#### [Assignment]
Search the records for the string "module", and show each line where it appears.

**********

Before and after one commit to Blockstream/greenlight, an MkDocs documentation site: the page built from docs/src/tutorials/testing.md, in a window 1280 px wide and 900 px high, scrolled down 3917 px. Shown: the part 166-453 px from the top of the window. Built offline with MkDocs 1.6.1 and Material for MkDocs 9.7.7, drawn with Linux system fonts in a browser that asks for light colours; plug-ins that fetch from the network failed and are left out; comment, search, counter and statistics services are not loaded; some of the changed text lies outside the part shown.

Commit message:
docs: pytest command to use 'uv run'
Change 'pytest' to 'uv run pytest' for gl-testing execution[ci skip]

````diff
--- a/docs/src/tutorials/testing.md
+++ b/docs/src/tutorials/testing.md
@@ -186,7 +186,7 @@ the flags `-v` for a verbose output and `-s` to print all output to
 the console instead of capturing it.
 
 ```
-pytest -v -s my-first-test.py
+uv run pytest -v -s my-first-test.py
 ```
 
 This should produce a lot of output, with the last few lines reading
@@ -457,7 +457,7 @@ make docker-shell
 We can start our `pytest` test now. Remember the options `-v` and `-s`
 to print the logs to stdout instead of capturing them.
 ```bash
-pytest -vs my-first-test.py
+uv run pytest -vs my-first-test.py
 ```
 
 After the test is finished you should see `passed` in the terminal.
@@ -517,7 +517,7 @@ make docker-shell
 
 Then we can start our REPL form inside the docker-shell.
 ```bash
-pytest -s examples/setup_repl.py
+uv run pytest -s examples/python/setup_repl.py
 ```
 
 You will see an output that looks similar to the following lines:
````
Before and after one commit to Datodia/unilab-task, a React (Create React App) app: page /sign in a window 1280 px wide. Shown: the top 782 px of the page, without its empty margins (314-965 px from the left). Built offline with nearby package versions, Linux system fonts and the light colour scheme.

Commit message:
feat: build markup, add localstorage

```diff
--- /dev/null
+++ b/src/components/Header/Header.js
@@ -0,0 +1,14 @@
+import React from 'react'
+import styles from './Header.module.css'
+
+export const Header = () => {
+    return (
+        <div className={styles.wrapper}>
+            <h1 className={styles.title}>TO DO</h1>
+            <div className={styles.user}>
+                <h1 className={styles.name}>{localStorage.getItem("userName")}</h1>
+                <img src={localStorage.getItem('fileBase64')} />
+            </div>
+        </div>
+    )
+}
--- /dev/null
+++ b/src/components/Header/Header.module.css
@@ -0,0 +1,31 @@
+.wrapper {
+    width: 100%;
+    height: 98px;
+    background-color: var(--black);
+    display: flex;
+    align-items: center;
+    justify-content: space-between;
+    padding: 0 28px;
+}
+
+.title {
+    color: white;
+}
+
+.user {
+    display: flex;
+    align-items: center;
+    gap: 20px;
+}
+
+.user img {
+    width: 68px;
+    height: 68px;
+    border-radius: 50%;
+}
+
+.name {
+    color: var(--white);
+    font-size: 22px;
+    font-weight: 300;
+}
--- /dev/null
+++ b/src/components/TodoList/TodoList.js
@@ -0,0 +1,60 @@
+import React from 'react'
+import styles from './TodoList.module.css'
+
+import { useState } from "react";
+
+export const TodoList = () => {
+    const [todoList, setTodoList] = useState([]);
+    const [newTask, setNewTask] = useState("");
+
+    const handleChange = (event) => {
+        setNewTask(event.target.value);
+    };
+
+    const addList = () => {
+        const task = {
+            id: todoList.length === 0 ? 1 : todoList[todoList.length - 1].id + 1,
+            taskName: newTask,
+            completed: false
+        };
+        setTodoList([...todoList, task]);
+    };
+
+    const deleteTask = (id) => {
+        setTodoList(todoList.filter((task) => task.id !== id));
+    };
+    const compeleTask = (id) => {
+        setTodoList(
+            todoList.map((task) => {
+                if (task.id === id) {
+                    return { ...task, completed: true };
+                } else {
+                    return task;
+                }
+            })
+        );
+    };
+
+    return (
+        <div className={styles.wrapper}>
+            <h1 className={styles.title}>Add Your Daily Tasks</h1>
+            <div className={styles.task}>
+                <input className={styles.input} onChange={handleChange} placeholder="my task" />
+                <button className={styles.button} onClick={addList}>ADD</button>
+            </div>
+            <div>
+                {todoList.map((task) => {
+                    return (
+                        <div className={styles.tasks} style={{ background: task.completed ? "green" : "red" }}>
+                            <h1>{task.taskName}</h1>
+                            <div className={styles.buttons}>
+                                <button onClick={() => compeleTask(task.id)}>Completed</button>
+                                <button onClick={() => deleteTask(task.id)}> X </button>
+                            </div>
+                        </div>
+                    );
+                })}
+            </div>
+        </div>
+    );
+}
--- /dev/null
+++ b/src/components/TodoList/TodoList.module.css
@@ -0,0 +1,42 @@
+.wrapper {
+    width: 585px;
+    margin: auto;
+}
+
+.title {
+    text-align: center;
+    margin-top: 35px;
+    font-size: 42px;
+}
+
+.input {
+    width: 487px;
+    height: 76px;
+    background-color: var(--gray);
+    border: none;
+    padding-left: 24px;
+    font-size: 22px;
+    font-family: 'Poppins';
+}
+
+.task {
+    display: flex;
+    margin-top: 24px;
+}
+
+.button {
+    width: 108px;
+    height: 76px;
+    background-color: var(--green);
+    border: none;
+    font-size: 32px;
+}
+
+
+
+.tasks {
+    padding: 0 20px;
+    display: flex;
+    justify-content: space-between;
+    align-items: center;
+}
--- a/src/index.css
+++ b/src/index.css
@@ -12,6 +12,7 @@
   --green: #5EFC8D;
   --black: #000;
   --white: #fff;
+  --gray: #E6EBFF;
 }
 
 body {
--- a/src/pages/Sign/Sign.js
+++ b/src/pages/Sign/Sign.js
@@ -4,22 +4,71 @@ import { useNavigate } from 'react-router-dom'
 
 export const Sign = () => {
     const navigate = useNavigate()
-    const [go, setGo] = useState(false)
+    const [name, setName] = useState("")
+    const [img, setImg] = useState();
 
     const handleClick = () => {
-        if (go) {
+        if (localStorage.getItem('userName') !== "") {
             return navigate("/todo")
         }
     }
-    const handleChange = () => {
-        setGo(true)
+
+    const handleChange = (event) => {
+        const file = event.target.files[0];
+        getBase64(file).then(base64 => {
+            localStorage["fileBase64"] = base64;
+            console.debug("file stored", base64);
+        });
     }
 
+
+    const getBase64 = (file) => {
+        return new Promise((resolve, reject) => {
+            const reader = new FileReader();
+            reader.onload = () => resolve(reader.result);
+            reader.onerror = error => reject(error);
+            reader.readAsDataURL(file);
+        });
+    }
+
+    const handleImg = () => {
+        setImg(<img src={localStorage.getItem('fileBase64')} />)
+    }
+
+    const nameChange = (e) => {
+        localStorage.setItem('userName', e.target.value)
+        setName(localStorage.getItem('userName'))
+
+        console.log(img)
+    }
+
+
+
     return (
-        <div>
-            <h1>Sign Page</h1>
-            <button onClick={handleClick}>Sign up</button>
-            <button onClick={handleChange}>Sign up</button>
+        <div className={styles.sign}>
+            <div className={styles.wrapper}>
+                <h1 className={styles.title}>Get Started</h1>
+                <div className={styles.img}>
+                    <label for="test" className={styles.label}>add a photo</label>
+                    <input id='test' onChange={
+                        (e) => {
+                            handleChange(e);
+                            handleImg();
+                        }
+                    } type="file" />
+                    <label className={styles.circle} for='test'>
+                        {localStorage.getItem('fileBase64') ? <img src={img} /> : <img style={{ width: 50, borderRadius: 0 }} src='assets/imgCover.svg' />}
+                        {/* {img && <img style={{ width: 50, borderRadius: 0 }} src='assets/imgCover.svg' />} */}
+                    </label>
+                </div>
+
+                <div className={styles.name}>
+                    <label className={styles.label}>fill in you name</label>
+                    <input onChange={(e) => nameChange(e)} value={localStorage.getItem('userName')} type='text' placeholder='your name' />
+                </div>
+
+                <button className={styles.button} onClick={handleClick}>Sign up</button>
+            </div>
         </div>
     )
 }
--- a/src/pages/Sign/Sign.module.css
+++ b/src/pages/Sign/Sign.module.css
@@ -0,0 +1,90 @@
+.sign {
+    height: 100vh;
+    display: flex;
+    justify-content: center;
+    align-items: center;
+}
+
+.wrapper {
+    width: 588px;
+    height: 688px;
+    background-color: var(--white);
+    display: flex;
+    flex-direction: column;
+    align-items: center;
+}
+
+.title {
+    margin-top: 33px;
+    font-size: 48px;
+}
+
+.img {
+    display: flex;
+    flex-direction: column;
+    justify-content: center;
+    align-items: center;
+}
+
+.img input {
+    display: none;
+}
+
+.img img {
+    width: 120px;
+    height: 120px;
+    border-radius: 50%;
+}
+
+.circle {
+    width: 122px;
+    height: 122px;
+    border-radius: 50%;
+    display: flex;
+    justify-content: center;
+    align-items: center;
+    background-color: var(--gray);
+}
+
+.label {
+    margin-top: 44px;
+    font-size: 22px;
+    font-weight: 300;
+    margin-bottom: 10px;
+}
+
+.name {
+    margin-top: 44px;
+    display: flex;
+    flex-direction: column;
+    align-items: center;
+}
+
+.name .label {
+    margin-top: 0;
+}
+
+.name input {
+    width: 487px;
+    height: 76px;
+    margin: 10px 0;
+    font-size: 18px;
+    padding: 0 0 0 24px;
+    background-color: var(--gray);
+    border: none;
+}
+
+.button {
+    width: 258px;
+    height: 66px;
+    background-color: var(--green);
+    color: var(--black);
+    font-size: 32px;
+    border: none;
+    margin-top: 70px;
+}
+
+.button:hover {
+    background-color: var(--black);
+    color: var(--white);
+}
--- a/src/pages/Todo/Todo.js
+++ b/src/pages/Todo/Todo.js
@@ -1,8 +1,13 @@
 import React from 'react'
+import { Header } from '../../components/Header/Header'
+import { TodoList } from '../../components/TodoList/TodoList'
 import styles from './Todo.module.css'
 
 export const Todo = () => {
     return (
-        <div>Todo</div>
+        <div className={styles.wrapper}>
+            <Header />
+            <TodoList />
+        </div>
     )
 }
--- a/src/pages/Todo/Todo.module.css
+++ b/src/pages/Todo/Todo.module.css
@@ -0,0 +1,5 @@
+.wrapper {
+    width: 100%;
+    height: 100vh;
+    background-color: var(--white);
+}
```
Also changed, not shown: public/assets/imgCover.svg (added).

**********

#### [Response to the exercise]
+import styles from './Header.module.css'
+++ b/src/components/Header/Header.module.css
+import styles from './TodoList.module.css'
+++ b/src/components/TodoList/TodoList.module.css
--- a/src/pages/Sign/Sign.module.css
+++ b/src/pages/Sign/Sign.module.css
 import styles from './Todo.module.css'
--- a/src/pages/Todo/Todo.module.css
+++ b/src/pages/Todo/Todo.module.css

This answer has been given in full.